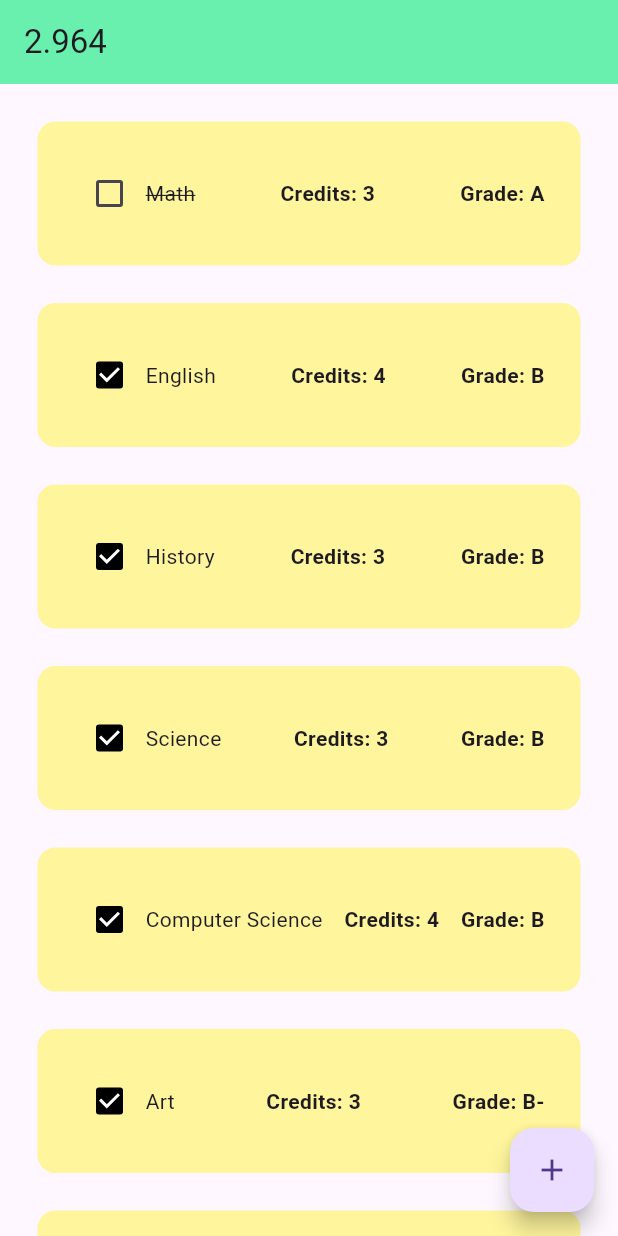
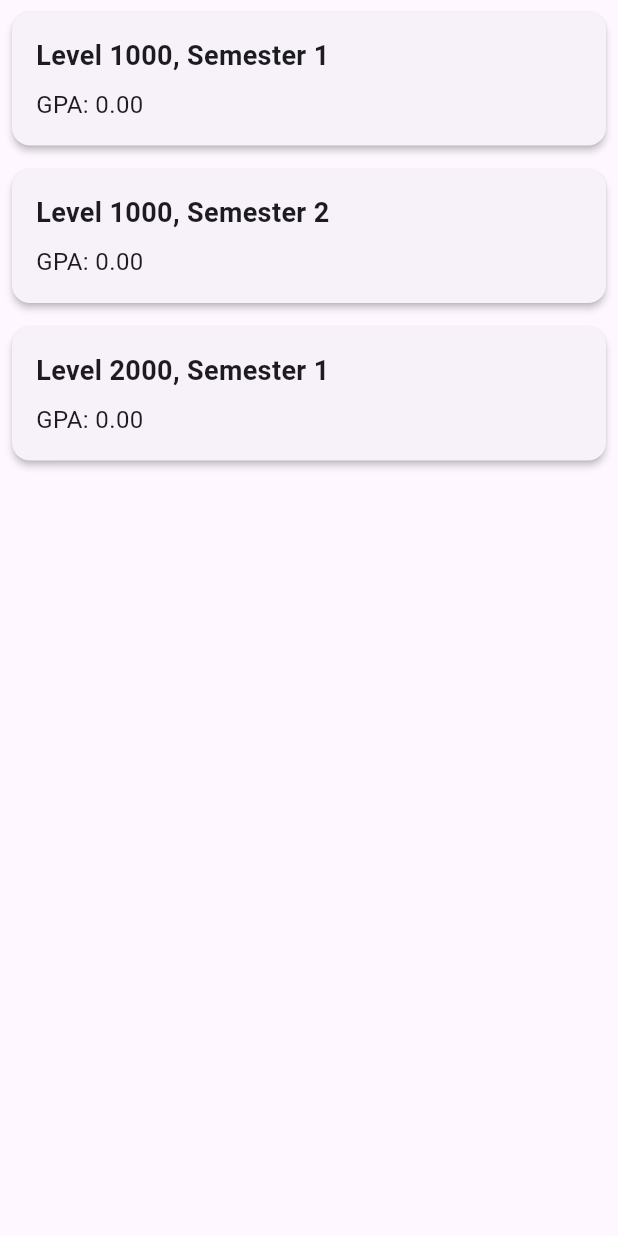
Before and after one commit to samindika97/gpa_calculator, a Flutter app: the screen it shows after launch, on a phone screen of 412 x 824 dp. Run offline on Flutter 3.47's test engine with Material 3 defaults, Android fonts, the phone set to English and light mode, and no system bars.

Commit message:
home page and gpa calculation done

```diff
--- a/lib/main.dart
+++ b/lib/main.dart
@@ -1,4 +1,5 @@
 import 'package:flutter/material.dart';
+import 'package:gpa_calculator/pages/home_page.dart';
 import 'package:gpa_calculator/pages/semester_page.dart';
 
 void main() {
@@ -15,6 +16,6 @@ class MainApp extends StatelessWidget {
           primaryColor: Colors.deepOrangeAccent,
           primarySwatch: Colors.purple,
         ),
-        home: semester());
+        home: HomePage());
   }
 }
--- a/lib/pages/add_result_dialog.dart
+++ b/lib/pages/add_result_dialog.dart
@@ -31,7 +31,7 @@ class _AddResultDialogState extends State<AddResultDialog> {
     super.dispose();
   }
 
-  var result_ranges = ['A+', 'A', 'B+', 'B', 'B-', 'C+', 'C', 'C-'];
+  var result_ranges = ['A+', 'A', 'B+', 'B', 'B-', 'C+', 'C', 'C-','D+','D','E'];
 
   @override
   Widget build(BuildContext context) {
--- /dev/null
+++ b/lib/pages/home_page.dart
@@ -0,0 +1,40 @@
+import 'package:flutter/material.dart';
+import 'package:gpa_calculator/pages/semester_page.dart';
+import 'package:gpa_calculator/util/semester_card.dart';
+
+import '../util/results.dart';
+import '../util/semester.dart';
+
+class HomePage extends StatefulWidget {
+  const HomePage({super.key});
+
+  @override
+  State<HomePage> createState() => _HomePageState();
+}
+
+final List<Semester> semesters = [
+  Semester(level: 1000, semesterNumber: 1),
+  Semester(level: 1000, semesterNumber: 2),
+  Semester(level: 2000, semesterNumber: 1),
+];
+
+class _HomePageState extends State<HomePage> {
+  @override
+  Widget build(BuildContext context) {
+   //semesters[0].setResults();
+    return Scaffold(
+      body: ListView.builder(
+          itemCount: semesters.length,
+          itemBuilder: (context, index) {
+            return GestureDetector(
+              onTap: (){
+                Navigator.push(context, MaterialPageRoute(
+                  builder: (context) => Semester_page(semester: semesters[index]), // Pass the selected semester to SemesterPage
+                ));
+              },
+              child: SemesterCard(semester: semesters[index]),
+            );
+          }),
+    );
+  }
+}
--- a/lib/pages/semester_page.dart
+++ b/lib/pages/semester_page.dart
@@ -2,37 +2,29 @@ import 'package:flutter/material.dart';
 import 'package:gpa_calculator/pages/add_result_dialog.dart';
 import 'package:gpa_calculator/pages/results_tile.dart';
 import 'package:gpa_calculator/util/calculate_gpa.dart';
-import 'package:gpa_calculator/util/results.dart';
+import 'package:gpa_calculator/util/semester.dart';
+import 'package:gpa_calculator/util/semester_card.dart';
 
-class semester extends StatefulWidget {
-  const semester({super.key});
+class Semester_page extends StatefulWidget {
+  final Semester semester;
+
+  Semester_page({super.key, required this.semester});
 
   @override
-  State<semester> createState() => _semesterState();
+  State<Semester_page> createState() => _Semester_pageState();
 }
 
-List<Result> results = [
-  Result(courseName: 'Math', grade: 'A', creditHours: 3, addToGpa: false),
-  Result(courseName: 'English', grade: 'B', creditHours: 4, addToGpa: true),
-  Result(courseName: 'History', grade: 'B', creditHours: 3, addToGpa: true),
-  Result(courseName: 'Science', grade: 'B', creditHours: 3, addToGpa: true),
-  Result(courseName: 'Computer Science', grade: 'B', creditHours: 4, addToGpa: true),
-  Result(courseName: 'Art', grade: 'B-', creditHours: 3, addToGpa: true),
-  Result(courseName: 'Geography', grade: 'B', creditHours: 3, addToGpa: true),
-  Result(courseName: 'Physics', grade: 'B', creditHours: 5, addToGpa: true),
-  Result(courseName: 'Chemistry', grade: 'B-', creditHours: 13, addToGpa: false),
-];
-
-var gpa = Calculate_GPA.getGpa(results) ;
-
-class _semesterState extends State<semester> {
+class _Semester_pageState extends State<Semester_page> {
   void checkboxchanged(bool? value, int index) {
     setState(() {
-      results[index].addToGpa = !results[index].addToGpa ;
+      widget.semester.results[index].addToGpa =
+          !widget.semester.results[index].addToGpa;
+      widget.semester
+          .setSemester_gpa(Calculate_GPA.getGpa(widget.semester.results));
     });
   }
 
-void addNewResult(){
+  void addNewResult() {
     showDialog(
       context: context,
       builder: (context) {
@@ -40,20 +32,24 @@ void addNewResult(){
           //function to invoke when new result added
           onResultAdded: (result) {
             setState(() {
-          results.add(result);
+              widget.semester.setResults(result);
+              widget.semester.setSemester_gpa(
+                  Calculate_GPA.getGpa(widget.semester.results));
             });
           },
         );
       },
     );
-
   }
 
   @override
   Widget build(BuildContext context) {
+    //  var semester_gpa = Calculate_GPA.getGpa(results); //get gpa of the semester
+    //  widget.semester.setResults();
+
     return Scaffold(
         appBar: AppBar(
-          title: Text(gpa.toString()),
+          title: Text("Samindika"),
           backgroundColor: Colors.greenAccent,
           elevation: 0,
         ),
@@ -61,9 +57,27 @@ void addNewResult(){
           onPressed: addNewResult,
           child: Icon(Icons.add),
         ),
-        body: ListView.builder(
-            itemCount: results.length, itemBuilder: (contex, index) {
-              return ResultTile(result: results[index], onChanged: (value) => checkboxchanged(value, index));
-            }));
+        body: Column(
+          children: [
+            SemesterCard(semester: widget.semester),
+            Expanded(
+              child: SizedBox(
+                child: widget.semester.results.isEmpty
+                    ? Center(
+                        child: Text('No results available'),
+                      )
+                    : ListView.builder(
+                        itemCount: widget.semester.results.length,
+                        itemBuilder: (context, index) {
+                          return ResultTile(
+                            result: widget.semester.results[index],
+                            onChanged: (value) => checkboxchanged(value, index),
+                          );
+                        },
+                      ),
+              ),
+            )
+          ],
+        ));
   }
 }
--- /dev/null
+++ b/lib/util/semester.dart
@@ -0,0 +1,23 @@
+import 'package:gpa_calculator/util/results.dart';
+
+class Semester {
+  int level;
+  int semesterNumber;
+  late double semesterGpa;
+  late List<Result> results = [];
+
+  Semester({
+    required this.level,
+    required this.semesterNumber,
+    double semesterGpa = 0.0,
+
+  })  : semesterGpa = semesterGpa ;
+
+  void setSemester_gpa(double gpa) {
+    this.semesterGpa = gpa;
+  }
+
+  void setResults(Result result) {
+    this.results.add(result);
+  }
+}
--- /dev/null
+++ b/lib/util/semester_card.dart
@@ -0,0 +1,37 @@
+import 'package:flutter/material.dart';
+import 'package:gpa_calculator/util/semester.dart';
+
+class SemesterCard extends StatefulWidget {
+  final Semester semester;
+
+  const SemesterCard({super.key,required this.semester});
+
+  @override
+  State<SemesterCard> createState() => _SemesterCardState();
+}
+
+class _SemesterCardState extends State<SemesterCard> {
+  Widget build(BuildContext context) {
+    return Card(
+      elevation: 2,
+      margin: EdgeInsets.all(8),
+      child: Padding(
+        padding: const EdgeInsets.all(16),
+        child: Column(
+          crossAxisAlignment: CrossAxisAlignment.start,
+          children: [
+            Text(
+              'Level ${widget.semester.level}, Semester ${widget.semester.semesterNumber}',
+              style: TextStyle(fontSize: 18, fontWeight: FontWeight.bold),
+            ),
+            SizedBox(height: 8),
+            Text(
+              'GPA: ${widget.semester.semesterGpa.toStringAsFixed(2)}',
+              style: TextStyle(fontSize: 16),
+            ),
+          ],
+        ),
+      ),
+    );
+  }
+}
```
Lines whose indentation alone changed are shown as unchanged.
━━━
The task: Each line of the data that holds the word "context" should be copied.

Written response:
   Widget build(BuildContext context) {
+  Widget build(BuildContext context) {
+          itemBuilder: (context, index) {
+                Navigator.push(context, MaterialPageRoute(
+                  builder: (context) => Semester_page(semester: semesters[index]), // Pass the selected semester to SemesterPage
       context: context,
       builder: (context) {
   Widget build(BuildContext context) {
+                        itemBuilder: (context, index) {
+  Widget build(BuildContext context) {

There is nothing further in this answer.